[[ RAW DATA, beginning ]]

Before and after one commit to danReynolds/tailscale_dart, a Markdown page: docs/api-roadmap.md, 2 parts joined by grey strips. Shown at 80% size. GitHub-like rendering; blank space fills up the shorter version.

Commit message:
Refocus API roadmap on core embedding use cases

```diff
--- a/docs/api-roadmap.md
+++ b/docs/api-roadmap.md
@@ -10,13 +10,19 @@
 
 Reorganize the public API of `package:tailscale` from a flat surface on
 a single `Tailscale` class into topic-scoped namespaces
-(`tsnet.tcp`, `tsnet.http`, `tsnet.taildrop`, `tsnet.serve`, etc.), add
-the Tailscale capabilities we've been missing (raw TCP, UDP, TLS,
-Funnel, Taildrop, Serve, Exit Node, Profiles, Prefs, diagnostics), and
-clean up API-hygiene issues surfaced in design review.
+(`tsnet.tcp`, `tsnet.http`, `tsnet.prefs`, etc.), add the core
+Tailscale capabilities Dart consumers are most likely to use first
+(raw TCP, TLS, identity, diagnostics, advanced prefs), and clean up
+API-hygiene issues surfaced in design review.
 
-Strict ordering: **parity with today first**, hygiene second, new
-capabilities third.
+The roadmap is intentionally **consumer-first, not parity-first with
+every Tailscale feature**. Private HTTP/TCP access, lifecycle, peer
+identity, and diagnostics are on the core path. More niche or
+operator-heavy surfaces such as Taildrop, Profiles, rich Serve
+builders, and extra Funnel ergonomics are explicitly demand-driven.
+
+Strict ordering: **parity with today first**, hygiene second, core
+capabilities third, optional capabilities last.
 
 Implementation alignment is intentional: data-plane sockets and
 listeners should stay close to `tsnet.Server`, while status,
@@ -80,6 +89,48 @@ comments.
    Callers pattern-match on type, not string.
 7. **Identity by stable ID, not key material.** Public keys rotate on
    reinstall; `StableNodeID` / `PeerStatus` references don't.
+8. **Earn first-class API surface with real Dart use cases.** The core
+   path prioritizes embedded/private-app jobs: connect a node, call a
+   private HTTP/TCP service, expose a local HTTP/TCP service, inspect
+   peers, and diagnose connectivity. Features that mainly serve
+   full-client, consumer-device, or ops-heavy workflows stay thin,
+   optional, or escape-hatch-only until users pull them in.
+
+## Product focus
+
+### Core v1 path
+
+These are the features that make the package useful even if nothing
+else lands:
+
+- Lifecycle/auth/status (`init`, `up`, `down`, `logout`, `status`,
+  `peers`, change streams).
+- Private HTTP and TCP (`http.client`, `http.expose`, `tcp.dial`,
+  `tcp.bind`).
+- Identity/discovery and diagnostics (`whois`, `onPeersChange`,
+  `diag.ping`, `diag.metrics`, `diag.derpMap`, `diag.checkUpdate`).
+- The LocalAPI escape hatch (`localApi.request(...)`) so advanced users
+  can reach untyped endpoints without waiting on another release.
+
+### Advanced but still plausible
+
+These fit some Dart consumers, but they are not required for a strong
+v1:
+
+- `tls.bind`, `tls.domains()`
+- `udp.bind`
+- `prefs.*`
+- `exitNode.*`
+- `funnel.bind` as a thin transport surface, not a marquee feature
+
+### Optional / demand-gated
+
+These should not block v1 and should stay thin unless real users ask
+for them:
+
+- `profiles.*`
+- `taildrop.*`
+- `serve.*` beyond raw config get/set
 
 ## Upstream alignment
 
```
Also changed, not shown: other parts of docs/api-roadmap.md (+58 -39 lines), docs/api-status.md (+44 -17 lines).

[[ RAW DATA, end ]]

* **EXERCISE OBJECTIVE**:
Please print the full listing shown above, exactly as it appears.

* **TASK SOLUTION**:
Before and after one commit to danReynolds/tailscale_dart, a Markdown page: docs/api-roadmap.md, 2 parts joined by grey strips. Shown at 80% size. GitHub-like rendering; blank space fills up the shorter version.

Commit message:
Refocus API roadmap on core embedding use cases

```diff
--- a/docs/api-roadmap.md
+++ b/docs/api-roadmap.md
@@ -10,13 +10,19 @@
 
 Reorganize the public API of `package:tailscale` from a flat surface on
 a single `Tailscale` class into topic-scoped namespaces
-(`tsnet.tcp`, `tsnet.http`, `tsnet.taildrop`, `tsnet.serve`, etc.), add
-the Tailscale capabilities we've been missing (raw TCP, UDP, TLS,
-Funnel, Taildrop, Serve, Exit Node, Profiles, Prefs, diagnostics), and
-clean up API-hygiene issues surfaced in design review.
+(`tsnet.tcp`, `tsnet.http`, `tsnet.prefs`, etc.), add the core
+Tailscale capabilities Dart consumers are most likely to use first
+(raw TCP, TLS, identity, diagnostics, advanced prefs), and clean up
+API-hygiene issues surfaced in design review.
 
-Strict ordering: **parity with today first**, hygiene second, new
-capabilities third.
+The roadmap is intentionally **consumer-first, not parity-first with
+every Tailscale feature**. Private HTTP/TCP access, lifecycle, peer
+identity, and diagnostics are on the core path. More niche or
+operator-heavy surfaces such as Taildrop, Profiles, rich Serve
+builders, and extra Funnel ergonomics are explicitly demand-driven.
+
+Strict ordering: **parity with today first**, hygiene second, core
+capabilities third, optional capabilities last.
 
 Implementation alignment is intentional: data-plane sockets and
 listeners should stay close to `tsnet.Server`, while status,
@@ -80,6 +89,48 @@ comments.
    Callers pattern-match on type, not string.
 7. **Identity by stable ID, not key material.** Public keys rotate on
    reinstall; `StableNodeID` / `PeerStatus` references don't.
+8. **Earn first-class API surface with real Dart use cases.** The core
+   path prioritizes embedded/private-app jobs: connect a node, call a
+   private HTTP/TCP service, expose a local HTTP/TCP service, inspect
+   peers, and diagnose connectivity. Features that mainly serve
+   full-client, consumer-device, or ops-heavy workflows stay thin,
+   optional, or escape-hatch-only until users pull them in.
+
+## Product focus
+
+### Core v1 path
+
+These are the features that make the package useful even if nothing
+else lands:
+
+- Lifecycle/auth/status (`init`, `up`, `down`, `logout`, `status`,
+  `peers`, change streams).
+- Private HTTP and TCP (`http.client`, `http.expose`, `tcp.dial`,
+  `tcp.bind`).
+- Identity/discovery and diagnostics (`whois`, `onPeersChange`,
+  `diag.ping`, `diag.metrics`, `diag.derpMap`, `diag.checkUpdate`).
+- The LocalAPI escape hatch (`localApi.request(...)`) so advanced users
+  can reach untyped endpoints without waiting on another release.
+
+### Advanced but still plausible
+
+These fit some Dart consumers, but they are not required for a strong
+v1:
+
+- `tls.bind`, `tls.domains()`
+- `udp.bind`
+- `prefs.*`
+- `exitNode.*`
+- `funnel.bind` as a thin transport surface, not a marquee feature
+
+### Optional / demand-gated
+
+These should not block v1 and should stay thin unless real users ask
+for them:
+
+- `profiles.*`
+- `taildrop.*`
+- `serve.*` beyond raw config get/set
 
 ## Upstream alignment
 
```
Also changed, not shown: other parts of docs/api-roadmap.md (+58 -39 lines), docs/api-status.md (+44 -17 lines).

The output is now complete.